“Trapping has been linked to a range of risks to our waterbodies, including the spread of invasive species on wet or unclean equipment, as well as the direct capture and release of invasive crayfish to seed new harvestable populations,” study co-author Eleri Pritchard told UPI in an email.
“Sadly, trapping also risks protected native wildlife, and has been responsible for the deaths of otters and water voles,” said Pritchard, a postdoctoral researcher at University College London.
American signal crayfish have led to significant declines of native crayfish in Britain and Europe. The invasive species is
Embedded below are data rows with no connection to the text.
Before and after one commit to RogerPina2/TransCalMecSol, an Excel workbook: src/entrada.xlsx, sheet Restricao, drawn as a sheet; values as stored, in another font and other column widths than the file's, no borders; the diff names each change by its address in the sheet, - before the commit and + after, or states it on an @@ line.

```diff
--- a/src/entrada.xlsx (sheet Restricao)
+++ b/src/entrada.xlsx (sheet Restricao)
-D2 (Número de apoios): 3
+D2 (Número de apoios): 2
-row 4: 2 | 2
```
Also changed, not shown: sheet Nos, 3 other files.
“I have taken pains to verify this assertion, and have found it true that frogs, toads, and newts are absent from most oceanic islands”—thus states Charles Darwin in his well-known work “On the Origin of Species.” For a long time, this observation by the famous naturalist also held true for the Galápagos Islands, which are inextricably linked to his name. “This only changed with the arrival of Fowler’s snouted treefrog Scinax quinquefasciatus on the archipelago in 1997 or 1998,” explains Dr. habil. Raffael Ernst of the Senckenberg Natural History Collections in Dresden, and he continues, “In our study, we examined the interactions of this newcomer with the local, primarily endemic fauna on Galápagos.”
Ernst and his colleagues were curious to find out what role this 33-to-38-millimeter-long frog plays within the island fauna’s food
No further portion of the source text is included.